• **Work task**
Scan the entries and state how many lines contain "modalContentEl". Write no other text.
**** Records for the task ****
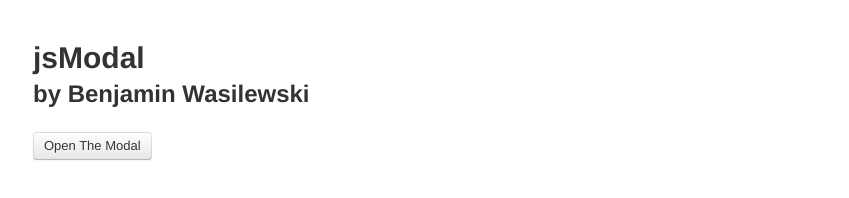
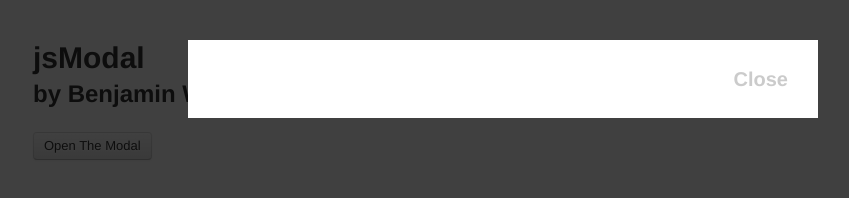
Before and after one commit to bwasilewski/jsModal, a plain HTML site: page example/index.html in a window 1280 px wide. Both pictures are taken after a click on the link "Open The Modal". Shown: the whole page, without its empty margins (137-986 px from the left). Drawn offline with nearby package versions, Linux system fonts and the light colour scheme.

Commit message:
added show and hide functions for the modal.

```diff
--- a/example/css/modal.css
+++ b/example/css/modal.css
@@ -3,13 +3,28 @@
 	width: 100%;
 
 	display: none;
+
+	/* IE 8 */
+  -ms-filter: "progid:DXImageTransform.Microsoft.Alpha(Opacity=0)";
+
+  /* IE 5-7 */
+  filter: alpha(opacity=0);
+
+  /* Netscape */
+  -moz-opacity: 0;
+
+  /* Safari 1.x */
+  -khtml-opacity: 0;
+
+  /* Good browsers */
+  opacity: 0;
 }
 
 #modalShade {
 	position: absolute;
 	top: 0;
 	left: 0;
-	background: rgba(0,0,0,.5);
+	background: rgba(0,0,0,.75);
 	height: 100%;
 	width: 100%;
 }
@@ -20,7 +35,3 @@
 	position: absolute;
 	padding: 30px;
 }
-
-#modalWrapper.visible {
-	display: block;
-}
--- a/example/index.html
+++ b/example/index.html
@@ -42,12 +42,10 @@
 
     var button = document.getElementById('button');
 
-    Modal.initialize();
-
     button.onclick = dosomething;
 
-    function dosomething (e) {
-      console.log(e);
+    function dosomething (ev) {
+      ev.preventDefault();
       Modal.showModal();
     }
 
--- a/example/js/modal.js
+++ b/example/js/modal.js
@@ -2,30 +2,55 @@ var Modal = {
 
 	modalWrap: $('<div id="modalWrapper"/>')
 	,modalShade: $('<div id="modalShade"/>')
-	,modalContent: $('<div id="modalContent/>')
+	,modalContent: $('<div id="modalContent"/>')
+	,closeBtn: $('<a class="close" href="#">Close</a>')
 
-	,initialize: function () {
-		var body = $('body');
+	,initialize: function initialize () {
+		var self = this
+			,body = $('body');
 
-		this.modalWrap.append(this.modalShade);
-		this.modalWrap.append(this.modalContent);
+		this.modalContent.append(this.closeBtn);
+
+		this.modalWrap
+			.append(this.modalShade)
+			.append(this.modalContent);
 
 		body.prepend(this.modalWrap);
 
-		// this.modalWrap = modalWrapEl;
-		// this.modalShade = modalShadeEl;
-		// this.modalContent = modalContentEl;
-
-		// bodyEl.insertBefore(modalWrapEl, bodyEl.firstChild);
-		// modalWrapEl.appendChild(modalShadeEl);
-		// modalWrapEl.appendChild(modalContentEl);
+		this.closeBtn.bind('click', function (ev) {
+			ev.preventDefault();
+			self.closeClickHandler(ev);
+		});
 	}
 
-	,showModal: function () {
-
+	,showModal: function showModal () {
+		this.centerModal();
+		this.modalWrap
+			.css('display','block')
+			.stop()
+			.animate({ opacity: 1 }, 250);
 	}
 
-	,centerModal: function () {
+	,hideModal: function hideModal () {
+		this.modalWrap
+			.stop()
+			.animate({ opacity: 0 }, 250, function () {
+				$(this).css('display', 'none');
+			});
+	}
 
+	,centerModal: function centerModal () {
+		var self = this
+			,windowWidth = parseInt( $(window).width() )
+			,modalWidth = parseInt( this.modalContent.outerWidth() )
+			,xPos = ( windowWidth - modalWidth ) / 2;
+
+		this.modalContent.css('left', xPos);
+	}
+
+	,closeClickHandler: function closeClickHandler (ev) {
+		this.hideModal();
 	}
 };
+
+Modal.initialize();
```
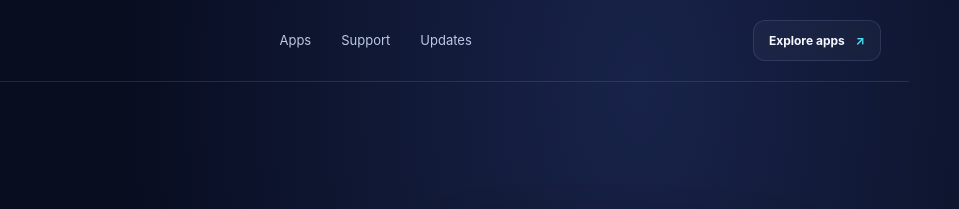
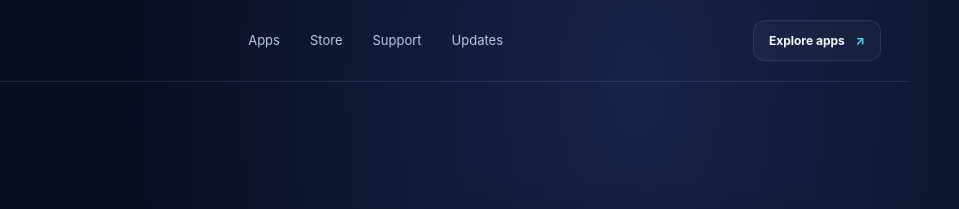
Before and after one commit to EarnPlayApps/EarnPlayApps-Website, a plain HTML site: page index.html in a window 1280 px wide. Shown: the top 209 px of the page, 321-1280 px from the left. Drawn offline with Linux system fonts and the light colour scheme.

Commit message:
Add Store navigation to homepage

```diff
--- a/index.html
+++ b/index.html
@@ -1,6 +1,6 @@
 <!doctype html>
 <html lang="en"><head><meta charset="utf-8"><meta name="viewport" content="width=device-width,initial-scale=1"><meta name="theme-color" content="#080d20"><meta name="description" content="EarnPlayApps is an independent software studio building useful, innovative and user-friendly mobile apps and digital solutions for users worldwide."><title>EarnPlayApps — Apps that make life easier</title><link rel="stylesheet" href="assets/style.css"></head>
-<body><header class="topbar"><a class="brand" href="index.html"><span class="brand-mark">E</span><span>EarnPlay<span class="accent">Apps</span><small>Independent software studio</small></span></a><nav><a href="#apps">Apps</a><a href="support.html">Support</a><a href="updates.html">Updates</a></nav><a class="top-cta" href="#apps">Explore apps <span>↗</span></a></header>
+<body><header class="topbar"><a class="brand" href="index.html"><span class="brand-mark">E</span><span>EarnPlay<span class="accent">Apps</span><small>Independent software studio</small></span></a><nav><a href="#apps">Apps</a><a href="store.html">Store</a><a href="support.html">Support</a><a href="updates.html">Updates</a></nav><a class="top-cta" href="#apps">Explore apps <span>↗</span></a></header>
 <main><section class="hero"><div class="hero-copy"><div class="eyebrow"><i></i> BUILT FOR EVERYDAY PROGRESS</div><h1>Simple tools.<br><span>Smarter everyday.</span></h1><p>EarnPlayApps is an independent software studio focused on building useful, innovative and user-friendly mobile applications and digital solutions for users worldwide.</p><div class="hero-actions"><a class="button primary" href="#apps">Explore our apps <span>→</span></a><a class="button secondary" href="support.html">Get support</a></div><div class="trust-row"><span><b>01</b> Thoughtful design</span><span><b>02</b> Made for mobile</span><span><b>03</b> Always improving</span></div></div><div class="hero-visual"><div class="orb orb-a"></div><div class="orb orb-b"></div><div class="glass-panel"><div class="panel-top"><span class="live-dot"></span> EARNPLAYAPPS / STUDIO</div><div class="panel-title">Your next<br><strong>useful app.</strong></div><div class="panel-line"></div><div class="mini-apps"><div class="mini-icon purple">AC</div><div><b>All Convert</b><small>File conversion made simple</small></div><span class="arrow">↗</span></div><div class="mini-apps"><div class="mini-icon orange">QR</div><div><b>QR Scanner</b><small>Scan in a moment</small></div><span class="arrow">↗</span></div><div class="mini-apps"><div class="mini-icon blue">EC</div><div><b>E-Calculator</b><small>Everyday calculations</small></div><span class="arrow">↗</span></div></div></div></section>
 <section class="section" id="apps"><div class="section-heading"><div><div class="eyebrow">OUR PRODUCTS</div><h2>Explore the apps</h2><p>Useful tools, thoughtfully made for your everyday workflow.</p></div><span class="count">03 PROJECTS</span></div><div id="app-grid" class="app-grid"></div></section>
 <section class="banner"><div><div class="eyebrow">HAVE AN IDEA OR NEED HELP?</div><h2>We're building what's next.</h2><p>Follow product updates or get in touch with the EarnPlayApps team.</p></div><a class="button primary" href="support.html">Contact support <span>→</span></a></section></main>
```
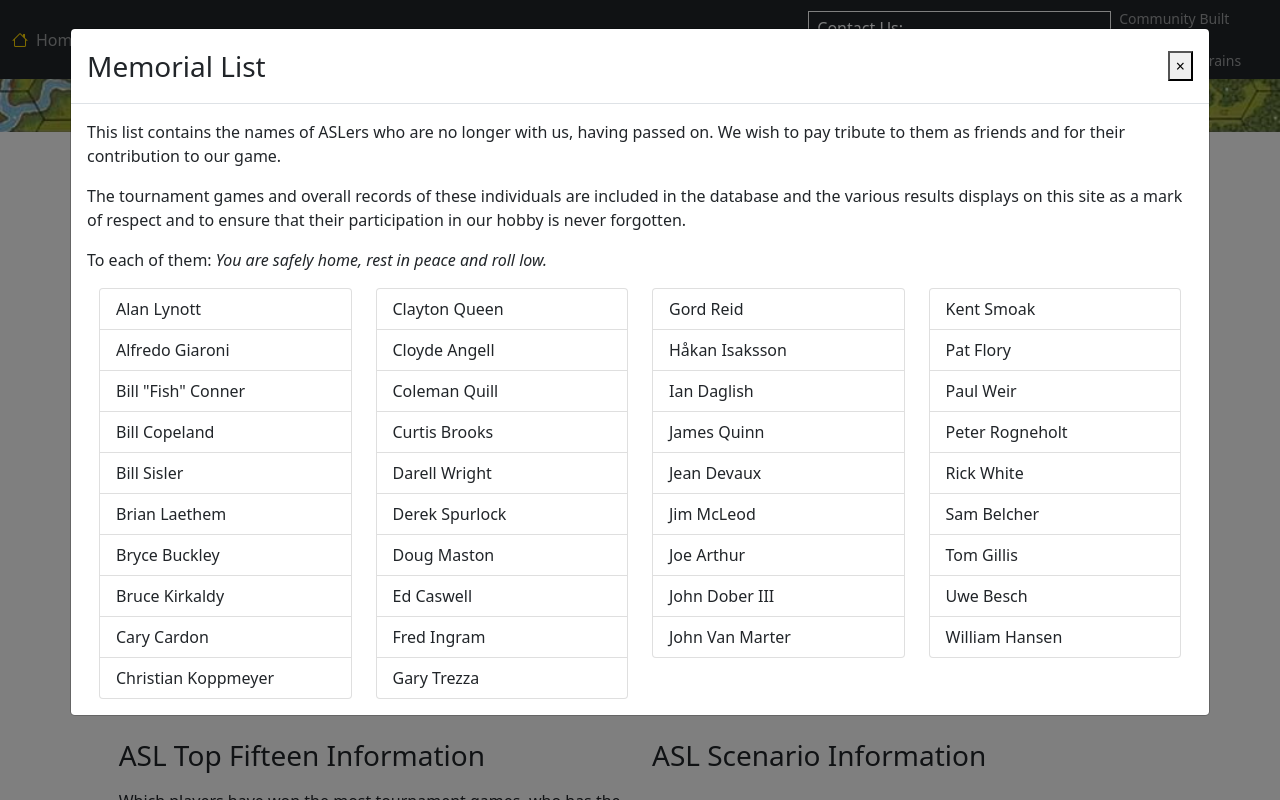
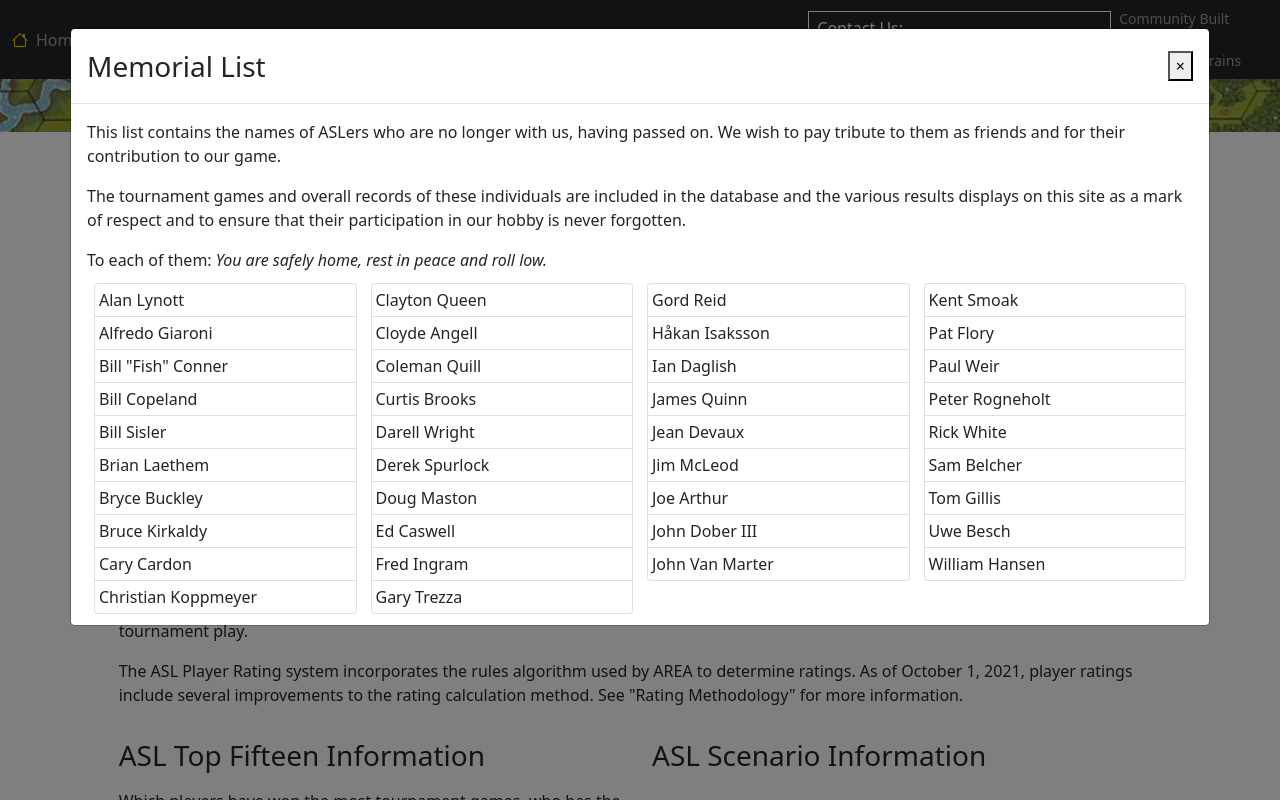
Before and after one commit to vasl-developers/Player_Rating_website, a PHP site: page / in a window 1280 px wide, after a click on "Memorial List". Run offline with PHP 8.4, Linux system fonts and the light colour scheme; data that the repository does not hold is empty; a stand-in replaces the project's code that opens the database connection; some libraries are stand-ins or nearby versions.

Commit message:
css change

```diff
--- a/web/css/styles.css
+++ b/web/css/styles.css
@@ -56,3 +56,11 @@ a {
   margin-top: 12px;
   color: gold;
 }
+
+.col .list-group {
+  margin: -5px;
+}
+
+.col .list-group-item {
+  padding: 0.25rem;
+}
```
****
• **Exercise answer**
2